April in Carroll County represented a continuing trend of decreasing drug and alcohol overdoses, though May has started with a spike, county health officials say.
The county has seen significantly lower numbers of overdoses and deaths in the first four months of 2019 compared with the same period in 2018. But the overall downward trend is marred by a periodic burst of overdoses that health officials blame on the presence of powerful drugs, such as fentanyl, contaminating the illegal drug supply.
Just such a wave of drugs, likely heroin, is believed to have moved through Carroll County over the weekend of May 4, prompting the Carroll County Health Department to issue an overdose alert.
“We had 11 overdoses over the weekend,” said Lisa Pollard, director of recovery services at the health department. “That’s the highest number of people we have seen over Friday to Sunday evening.”
As of Tuesday evening, the health department did not yet have information on how many, if any, of those overdoses proved to be fatal, Pollard said.
Frederick County and Baltimore City issued their own overdose alerts a few days prior, according to Sue Doyle, director of the bureau of prevention, wellness, and recovery at the health department.
“It looked like last week whatever came in came in the overall in the drug supply,” Doyle said. “We try to watch Baltimore City because they usually put those out three to four days before ours. We hold our breath: Are we going to make it through this one?”
That spike of 11 overdoses will change the trend lines once statistics for May are available in early June, but things had been looking better through April.
The total number of overdoses, fatal and nonfatal, in April was 28, a 30 percent decrease over the 40 such overdoses seen in March, according to Carroll County Sheriff’s Office statistics. In April 2018, there were 52 such overdoses.
Christine Garvin, sheriff’s office crime analyst, previously noted that the total overdoses in the first quarter this year — 98 — was a 72.7% decrease over overdoses in the first quarter of 2018 — 164.
That downward trend continued through April, though less steeply, with year-to-date overdose totals through April 2019 at 129 — compared to 216 through April 2018.
Fatal overdoses also decreased in the first four months of 2019, with 17, as compared to 33 deaths in that same time period in 2018. Heroin-related deaths dropped from six through April in 2018 to three deaths through the end of April in 2019. Even deaths related to fentanyl, the powerful synthetic opioid, saw a decrease; 15 fentanyl-related deaths were recorded in the first four months of 2018, and seven have occurred through April in 2019.
But April does represent an uptick in deaths compared to March, with five deaths overall compared to four in March. And April 2019 has seen more deaths than the previous two Aprils — there were four deaths each in April 2018 and 2017. There were five deaths in April 2016.
Through the end of April, there have been three deaths this year associated with heroin, seven associated with fentanyl, one associated with other illegal drugs, and six due to an unknown substance pending investigation by the Office of the Chief Medical Examiner.

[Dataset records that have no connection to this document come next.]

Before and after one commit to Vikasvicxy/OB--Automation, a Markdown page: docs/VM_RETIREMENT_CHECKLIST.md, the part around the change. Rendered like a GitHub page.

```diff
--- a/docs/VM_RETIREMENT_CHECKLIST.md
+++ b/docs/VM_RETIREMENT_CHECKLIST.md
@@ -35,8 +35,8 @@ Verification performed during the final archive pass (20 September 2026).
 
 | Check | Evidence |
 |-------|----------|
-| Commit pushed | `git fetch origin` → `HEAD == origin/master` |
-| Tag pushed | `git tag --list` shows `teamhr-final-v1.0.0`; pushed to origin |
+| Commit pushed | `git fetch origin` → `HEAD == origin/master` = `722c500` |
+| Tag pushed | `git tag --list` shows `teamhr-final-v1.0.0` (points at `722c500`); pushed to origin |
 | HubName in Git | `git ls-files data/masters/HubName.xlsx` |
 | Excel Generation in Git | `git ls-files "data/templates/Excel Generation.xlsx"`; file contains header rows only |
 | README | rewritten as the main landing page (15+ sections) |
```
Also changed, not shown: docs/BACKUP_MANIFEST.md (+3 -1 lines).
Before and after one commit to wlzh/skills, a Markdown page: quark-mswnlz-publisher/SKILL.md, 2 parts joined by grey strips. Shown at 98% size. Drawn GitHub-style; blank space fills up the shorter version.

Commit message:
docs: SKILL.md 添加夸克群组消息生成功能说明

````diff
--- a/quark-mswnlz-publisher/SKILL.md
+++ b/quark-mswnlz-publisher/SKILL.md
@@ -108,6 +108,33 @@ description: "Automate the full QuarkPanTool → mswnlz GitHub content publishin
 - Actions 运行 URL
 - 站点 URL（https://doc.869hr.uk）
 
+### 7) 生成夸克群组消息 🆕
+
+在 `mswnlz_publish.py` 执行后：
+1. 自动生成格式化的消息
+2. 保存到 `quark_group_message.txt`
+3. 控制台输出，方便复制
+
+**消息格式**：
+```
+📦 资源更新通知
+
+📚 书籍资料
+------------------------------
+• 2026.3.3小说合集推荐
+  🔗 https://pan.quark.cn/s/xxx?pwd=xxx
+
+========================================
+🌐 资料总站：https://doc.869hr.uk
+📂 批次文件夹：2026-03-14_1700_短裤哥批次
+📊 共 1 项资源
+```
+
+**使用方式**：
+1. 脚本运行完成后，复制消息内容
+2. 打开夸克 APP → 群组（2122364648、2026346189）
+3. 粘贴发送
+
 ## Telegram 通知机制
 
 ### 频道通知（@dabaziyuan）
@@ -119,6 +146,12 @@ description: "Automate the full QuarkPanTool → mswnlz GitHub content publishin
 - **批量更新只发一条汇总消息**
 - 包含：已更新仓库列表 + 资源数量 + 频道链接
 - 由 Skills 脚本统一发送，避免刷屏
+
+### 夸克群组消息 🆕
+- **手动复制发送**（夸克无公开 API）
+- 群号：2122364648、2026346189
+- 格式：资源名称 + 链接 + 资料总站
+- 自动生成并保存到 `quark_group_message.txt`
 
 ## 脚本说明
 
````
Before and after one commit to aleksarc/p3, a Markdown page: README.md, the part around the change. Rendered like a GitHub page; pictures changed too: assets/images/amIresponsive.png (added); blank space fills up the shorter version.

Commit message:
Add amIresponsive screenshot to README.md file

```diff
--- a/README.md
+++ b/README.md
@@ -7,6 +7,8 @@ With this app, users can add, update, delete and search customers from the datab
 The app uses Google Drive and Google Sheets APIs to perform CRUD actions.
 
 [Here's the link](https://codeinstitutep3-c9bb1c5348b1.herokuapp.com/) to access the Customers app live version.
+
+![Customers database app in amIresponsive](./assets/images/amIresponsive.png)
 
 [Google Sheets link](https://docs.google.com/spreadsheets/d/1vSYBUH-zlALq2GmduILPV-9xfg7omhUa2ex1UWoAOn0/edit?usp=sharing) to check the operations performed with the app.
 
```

What decreases there have been have been hard won through prevention and harm reduction efforts, but can also be difficult to measure, health officials say.
Cathy Baker, the local behavioral health authority at the health department, noted that messaging about the Maryland Good Samaritan law, which protects people from prosecution if they call for help when someone overdoses, seems to have led more people to call for help, leading to fewer deaths but, in some cases, an increase in the number of nonfatal overdoses reported.
And it’s not always clear that what was once thought a success will continue to work.
“We still need to be cautious,” Pollard said. “The last two overdose alerts we put out, the hospital said they had no overdoses for days following. But not this time.”
Prevention efforts continue in Carroll, such as the inclusion of “Heroin Still Kills,” a rebooted version of the “Heroin Kills” film produced in the wake of a string of overdoses two decades ago, in Carroll County Public Schools curricula. There will also be a free screening of the new film at the Finksburg branch of the Carroll County Public Library at 6:30 p.m. on Wednesday, May 29.
An effort at prevention, but also healing and recovery, will be the Carroll County State’s Attorney’s Office’s fifth annual Overdose Vigil, to be held from 7 to 9 p.m. Tuesday, May 21, at Carroll Community College. The keynote speaker will be Maryland Lt. Gov. Boyd Rutherford.